INSTRUCTIONS TO FOLLOW: Although the entries contain pictures, your copy should hold only their exact text.

EXTRACTED MATERIAL:
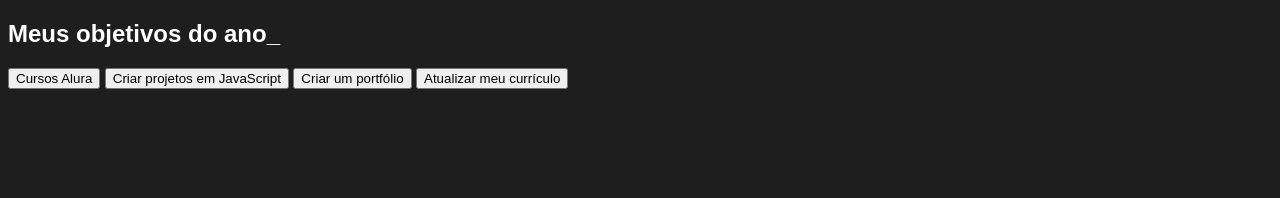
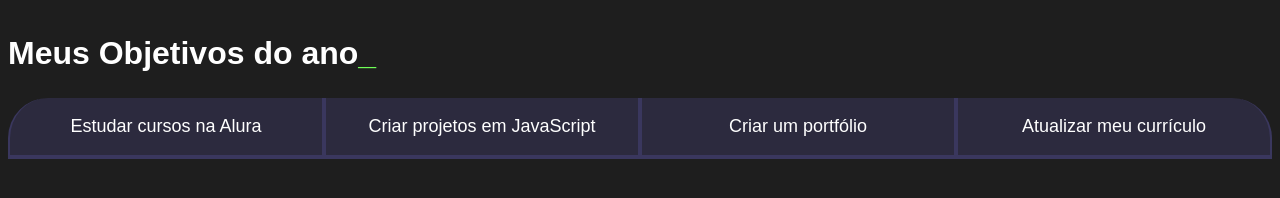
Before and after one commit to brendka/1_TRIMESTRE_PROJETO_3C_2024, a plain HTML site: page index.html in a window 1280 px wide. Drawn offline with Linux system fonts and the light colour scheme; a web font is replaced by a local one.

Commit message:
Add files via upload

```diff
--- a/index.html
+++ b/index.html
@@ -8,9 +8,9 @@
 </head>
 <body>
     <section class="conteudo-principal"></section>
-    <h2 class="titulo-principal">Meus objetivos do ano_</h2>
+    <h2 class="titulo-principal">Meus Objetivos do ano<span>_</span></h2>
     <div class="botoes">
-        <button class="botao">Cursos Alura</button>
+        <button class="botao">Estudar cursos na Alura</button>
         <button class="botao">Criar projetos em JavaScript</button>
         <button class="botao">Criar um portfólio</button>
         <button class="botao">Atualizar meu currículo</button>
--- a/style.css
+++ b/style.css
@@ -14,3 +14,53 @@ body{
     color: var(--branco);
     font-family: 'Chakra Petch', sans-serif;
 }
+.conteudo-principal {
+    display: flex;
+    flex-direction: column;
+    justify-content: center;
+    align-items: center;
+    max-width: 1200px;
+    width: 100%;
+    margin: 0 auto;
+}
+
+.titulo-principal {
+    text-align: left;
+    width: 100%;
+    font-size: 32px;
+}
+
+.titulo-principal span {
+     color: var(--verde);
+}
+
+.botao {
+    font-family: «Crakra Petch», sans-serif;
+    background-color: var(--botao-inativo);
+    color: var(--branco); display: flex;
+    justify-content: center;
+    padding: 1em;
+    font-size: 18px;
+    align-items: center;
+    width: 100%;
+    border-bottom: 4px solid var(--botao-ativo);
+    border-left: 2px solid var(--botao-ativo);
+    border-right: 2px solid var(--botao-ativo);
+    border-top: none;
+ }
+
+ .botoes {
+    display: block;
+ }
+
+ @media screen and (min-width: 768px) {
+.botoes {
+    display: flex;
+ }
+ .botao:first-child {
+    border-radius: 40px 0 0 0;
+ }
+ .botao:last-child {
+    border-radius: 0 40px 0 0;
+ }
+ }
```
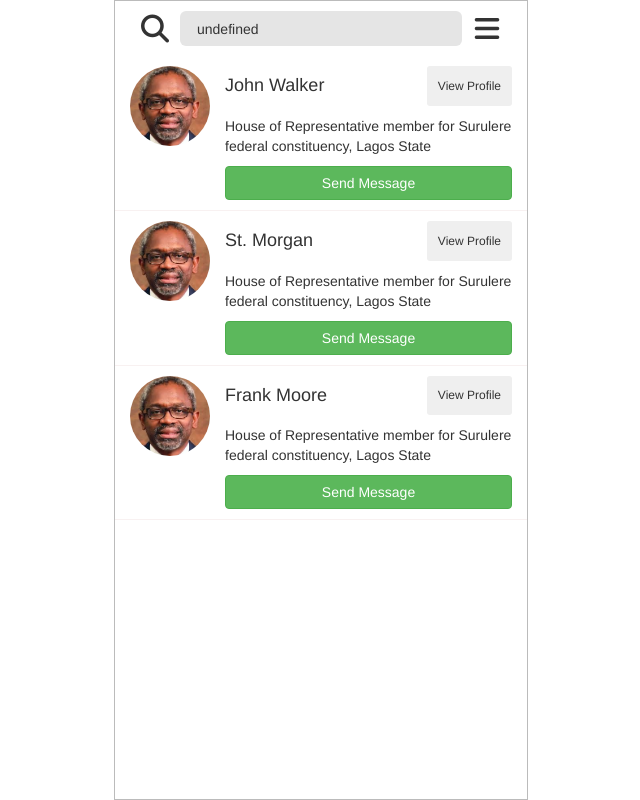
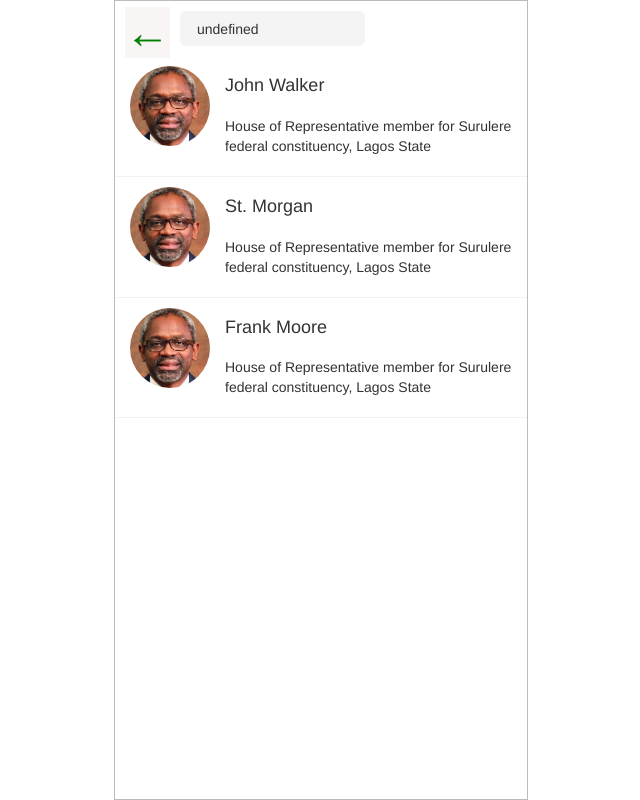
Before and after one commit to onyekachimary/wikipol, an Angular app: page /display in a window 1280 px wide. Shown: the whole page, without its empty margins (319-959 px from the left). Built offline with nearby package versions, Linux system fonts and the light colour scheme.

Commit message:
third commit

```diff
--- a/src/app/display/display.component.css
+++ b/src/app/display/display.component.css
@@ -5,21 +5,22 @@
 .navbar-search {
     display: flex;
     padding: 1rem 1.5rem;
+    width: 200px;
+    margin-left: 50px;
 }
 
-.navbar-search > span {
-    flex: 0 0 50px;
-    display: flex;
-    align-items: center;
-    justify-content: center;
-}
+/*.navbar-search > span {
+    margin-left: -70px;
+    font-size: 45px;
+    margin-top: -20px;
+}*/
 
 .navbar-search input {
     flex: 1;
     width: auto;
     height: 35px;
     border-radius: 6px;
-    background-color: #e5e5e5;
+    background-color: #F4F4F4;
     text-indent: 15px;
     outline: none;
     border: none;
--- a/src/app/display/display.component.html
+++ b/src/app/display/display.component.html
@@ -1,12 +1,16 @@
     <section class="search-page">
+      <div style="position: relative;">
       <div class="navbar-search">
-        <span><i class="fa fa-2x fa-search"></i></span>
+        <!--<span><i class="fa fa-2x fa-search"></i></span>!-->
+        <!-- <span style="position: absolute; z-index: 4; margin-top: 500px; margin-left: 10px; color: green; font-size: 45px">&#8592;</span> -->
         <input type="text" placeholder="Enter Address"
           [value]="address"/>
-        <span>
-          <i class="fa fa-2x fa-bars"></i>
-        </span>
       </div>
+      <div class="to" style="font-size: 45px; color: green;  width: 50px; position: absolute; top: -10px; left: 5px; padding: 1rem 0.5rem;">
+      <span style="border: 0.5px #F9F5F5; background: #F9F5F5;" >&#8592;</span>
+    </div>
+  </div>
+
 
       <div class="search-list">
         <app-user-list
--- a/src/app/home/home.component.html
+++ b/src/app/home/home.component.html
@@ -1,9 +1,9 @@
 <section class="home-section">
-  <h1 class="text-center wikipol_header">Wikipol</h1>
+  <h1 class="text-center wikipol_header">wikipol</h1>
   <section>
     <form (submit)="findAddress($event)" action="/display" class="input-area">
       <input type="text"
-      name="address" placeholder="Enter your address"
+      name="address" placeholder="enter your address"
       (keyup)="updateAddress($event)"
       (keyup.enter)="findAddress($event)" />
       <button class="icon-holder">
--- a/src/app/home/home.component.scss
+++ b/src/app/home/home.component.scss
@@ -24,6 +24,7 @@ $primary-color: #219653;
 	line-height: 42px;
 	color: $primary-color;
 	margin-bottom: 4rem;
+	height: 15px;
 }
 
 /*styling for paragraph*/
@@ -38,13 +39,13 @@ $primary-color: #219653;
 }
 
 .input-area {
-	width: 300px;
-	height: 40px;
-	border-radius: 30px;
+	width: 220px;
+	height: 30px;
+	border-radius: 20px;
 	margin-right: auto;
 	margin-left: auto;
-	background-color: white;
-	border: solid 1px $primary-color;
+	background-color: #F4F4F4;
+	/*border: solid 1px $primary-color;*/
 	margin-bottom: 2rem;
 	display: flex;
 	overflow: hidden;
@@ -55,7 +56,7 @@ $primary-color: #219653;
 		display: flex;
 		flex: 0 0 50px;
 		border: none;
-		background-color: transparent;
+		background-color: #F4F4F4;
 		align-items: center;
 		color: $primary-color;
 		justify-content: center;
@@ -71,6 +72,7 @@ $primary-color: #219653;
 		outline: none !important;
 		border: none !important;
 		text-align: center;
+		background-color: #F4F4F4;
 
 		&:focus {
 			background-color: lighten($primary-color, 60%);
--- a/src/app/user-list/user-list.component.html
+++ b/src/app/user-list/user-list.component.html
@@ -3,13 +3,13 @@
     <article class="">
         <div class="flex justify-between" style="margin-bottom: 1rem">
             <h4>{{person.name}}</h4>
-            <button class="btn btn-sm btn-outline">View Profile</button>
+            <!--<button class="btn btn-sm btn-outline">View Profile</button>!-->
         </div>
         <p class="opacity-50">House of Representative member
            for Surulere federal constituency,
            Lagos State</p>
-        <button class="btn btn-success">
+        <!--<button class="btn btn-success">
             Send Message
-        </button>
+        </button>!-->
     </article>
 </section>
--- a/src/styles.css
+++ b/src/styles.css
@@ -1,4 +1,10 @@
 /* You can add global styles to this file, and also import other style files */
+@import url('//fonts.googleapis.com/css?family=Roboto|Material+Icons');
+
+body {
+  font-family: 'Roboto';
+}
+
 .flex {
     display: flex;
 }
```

WRITTEN RESPONSE:
Before and after one commit to brendka/1_TRIMESTRE_PROJETO_3C_2024, a plain HTML site: page index.html in a window 1280 px wide. Drawn offline with Linux system fonts and the light colour scheme; a web font is replaced by a local one.

Commit message:
Add files via upload

```diff
--- a/index.html
+++ b/index.html
@@ -8,9 +8,9 @@
 </head>
 <body>
     <section class="conteudo-principal"></section>
-    <h2 class="titulo-principal">Meus objetivos do ano_</h2>
+    <h2 class="titulo-principal">Meus Objetivos do ano<span>_</span></h2>
     <div class="botoes">
-        <button class="botao">Cursos Alura</button>
+        <button class="botao">Estudar cursos na Alura</button>
         <button class="botao">Criar projetos em JavaScript</button>
         <button class="botao">Criar um portfólio</button>
         <button class="botao">Atualizar meu currículo</button>
--- a/style.css
+++ b/style.css
@@ -14,3 +14,53 @@ body{
     color: var(--branco);
     font-family: 'Chakra Petch', sans-serif;
 }
+.conteudo-principal {
+    display: flex;
+    flex-direction: column;
+    justify-content: center;
+    align-items: center;
+    max-width: 1200px;
+    width: 100%;
+    margin: 0 auto;
+}
+
+.titulo-principal {
+    text-align: left;
+    width: 100%;
+    font-size: 32px;
+}
+
+.titulo-principal span {
+     color: var(--verde);
+}
+
+.botao {
+    font-family: «Crakra Petch», sans-serif;
+    background-color: var(--botao-inativo);
+    color: var(--branco); display: flex;
+    justify-content: center;
+    padding: 1em;
+    font-size: 18px;
+    align-items: center;
+    width: 100%;
+    border-bottom: 4px solid var(--botao-ativo);
+    border-left: 2px solid var(--botao-ativo);
+    border-right: 2px solid var(--botao-ativo);
+    border-top: none;
+ }
+
+ .botoes {
+    display: block;
+ }
+
+ @media screen and (min-width: 768px) {
+.botoes {
+    display: flex;
+ }
+ .botao:first-child {
+    border-radius: 40px 0 0 0;
+ }
+ .botao:last-child {
+    border-radius: 0 40px 0 0;
+ }
+ }
```
Before and after one commit to onyekachimary/wikipol, an Angular app: page /display in a window 1280 px wide. Shown: the whole page, without its empty margins (319-959 px from the left). Built offline with nearby package versions, Linux system fonts and the light colour scheme.

Commit message:
third commit

```diff
--- a/src/app/display/display.component.css
+++ b/src/app/display/display.component.css
@@ -5,21 +5,22 @@
 .navbar-search {
     display: flex;
     padding: 1rem 1.5rem;
+    width: 200px;
+    margin-left: 50px;
 }
 
-.navbar-search > span {
-    flex: 0 0 50px;
-    display: flex;
-    align-items: center;
-    justify-content: center;
-}
+/*.navbar-search > span {
+    margin-left: -70px;
+    font-size: 45px;
+    margin-top: -20px;
+}*/
 
 .navbar-search input {
     flex: 1;
     width: auto;
     height: 35px;
     border-radius: 6px;
-    background-color: #e5e5e5;
+    background-color: #F4F4F4;
     text-indent: 15px;
     outline: none;
     border: none;
--- a/src/app/display/display.component.html
+++ b/src/app/display/display.component.html
@@ -1,12 +1,16 @@
     <section class="search-page">
+      <div style="position: relative;">
       <div class="navbar-search">
-        <span><i class="fa fa-2x fa-search"></i></span>
+        <!--<span><i class="fa fa-2x fa-search"></i></span>!-->
+        <!-- <span style="position: absolute; z-index: 4; margin-top: 500px; margin-left: 10px; color: green; font-size: 45px">&#8592;</span> -->
         <input type="text" placeholder="Enter Address"
           [value]="address"/>
-        <span>
-          <i class="fa fa-2x fa-bars"></i>
-        </span>
       </div>
+      <div class="to" style="font-size: 45px; color: green;  width: 50px; position: absolute; top: -10px; left: 5px; padding: 1rem 0.5rem;">
+      <span style="border: 0.5px #F9F5F5; background: #F9F5F5;" >&#8592;</span>
+    </div>
+  </div>
+
 
       <div class="search-list">
         <app-user-list
--- a/src/app/home/home.component.html
+++ b/src/app/home/home.component.html
@@ -1,9 +1,9 @@
 <section class="home-section">
-  <h1 class="text-center wikipol_header">Wikipol</h1>
+  <h1 class="text-center wikipol_header">wikipol</h1>
   <section>
     <form (submit)="findAddress($event)" action="/display" class="input-area">
       <input type="text"
-      name="address" placeholder="Enter your address"
+      name="address" placeholder="enter your address"
       (keyup)="updateAddress($event)"
       (keyup.enter)="findAddress($event)" />
       <button class="icon-holder">
--- a/src/app/home/home.component.scss
+++ b/src/app/home/home.component.scss
@@ -24,6 +24,7 @@ $primary-color: #219653;
 	line-height: 42px;
 	color: $primary-color;
 	margin-bottom: 4rem;
+	height: 15px;
 }
 
 /*styling for paragraph*/
@@ -38,13 +39,13 @@ $primary-color: #219653;
 }
 
 .input-area {
-	width: 300px;
-	height: 40px;
-	border-radius: 30px;
+	width: 220px;
+	height: 30px;
+	border-radius: 20px;
 	margin-right: auto;
 	margin-left: auto;
-	background-color: white;
-	border: solid 1px $primary-color;
+	background-color: #F4F4F4;
+	/*border: solid 1px $primary-color;*/
 	margin-bottom: 2rem;
 	display: flex;
 	overflow: hidden;
@@ -55,7 +56,7 @@ $primary-color: #219653;
 		display: flex;
 		flex: 0 0 50px;
 		border: none;
-		background-color: transparent;
+		background-color: #F4F4F4;
 		align-items: center;
 		color: $primary-color;
 		justify-content: center;
@@ -71,6 +72,7 @@ $primary-color: #219653;
 		outline: none !important;
 		border: none !important;
 		text-align: center;
+		background-color: #F4F4F4;
 
 		&:focus {
 			background-color: lighten($primary-color, 60%);
--- a/src/app/user-list/user-list.component.html
+++ b/src/app/user-list/user-list.component.html
@@ -3,13 +3,13 @@
     <article class="">
         <div class="flex justify-between" style="margin-bottom: 1rem">
             <h4>{{person.name}}</h4>
-            <button class="btn btn-sm btn-outline">View Profile</button>
+            <!--<button class="btn btn-sm btn-outline">View Profile</button>!-->
         </div>
         <p class="opacity-50">House of Representative member
            for Surulere federal constituency,
            Lagos State</p>
-        <button class="btn btn-success">
+        <!--<button class="btn btn-success">
             Send Message
-        </button>
+        </button>!-->
     </article>
 </section>
--- a/src/styles.css
+++ b/src/styles.css
@@ -1,4 +1,10 @@
 /* You can add global styles to this file, and also import other style files */
+@import url('//fonts.googleapis.com/css?family=Roboto|Material+Icons');
+
+body {
+  font-family: 'Roboto';
+}
+
 .flex {
     display: flex;
 }
```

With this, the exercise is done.